= WHAT THE TASK ASKS =
Return every line of the entries that includes the word "brier".

= TASK INPUTS =
......

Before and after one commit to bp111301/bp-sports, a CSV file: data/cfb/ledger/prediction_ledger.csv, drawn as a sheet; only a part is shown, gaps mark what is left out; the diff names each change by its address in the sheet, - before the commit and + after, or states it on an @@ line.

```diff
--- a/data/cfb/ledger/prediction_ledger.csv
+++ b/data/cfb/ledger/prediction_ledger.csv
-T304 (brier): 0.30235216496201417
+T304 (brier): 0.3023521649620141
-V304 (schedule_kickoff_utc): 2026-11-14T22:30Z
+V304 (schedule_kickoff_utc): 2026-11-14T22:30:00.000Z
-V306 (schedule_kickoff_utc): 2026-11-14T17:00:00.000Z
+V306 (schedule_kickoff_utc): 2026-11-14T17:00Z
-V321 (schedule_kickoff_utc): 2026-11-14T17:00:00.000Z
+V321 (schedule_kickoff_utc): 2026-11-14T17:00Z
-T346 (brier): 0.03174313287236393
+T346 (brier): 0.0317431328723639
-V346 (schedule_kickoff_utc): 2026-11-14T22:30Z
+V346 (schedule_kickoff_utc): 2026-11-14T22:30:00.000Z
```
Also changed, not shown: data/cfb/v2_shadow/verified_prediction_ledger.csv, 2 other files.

......

= SOLUTION FOR THIS EXERCISE =
-T304 (brier): 0.30235216496201417
+T304 (brier): 0.3023521649620141
-T346 (brier): 0.03174313287236393
+T346 (brier): 0.0317431328723639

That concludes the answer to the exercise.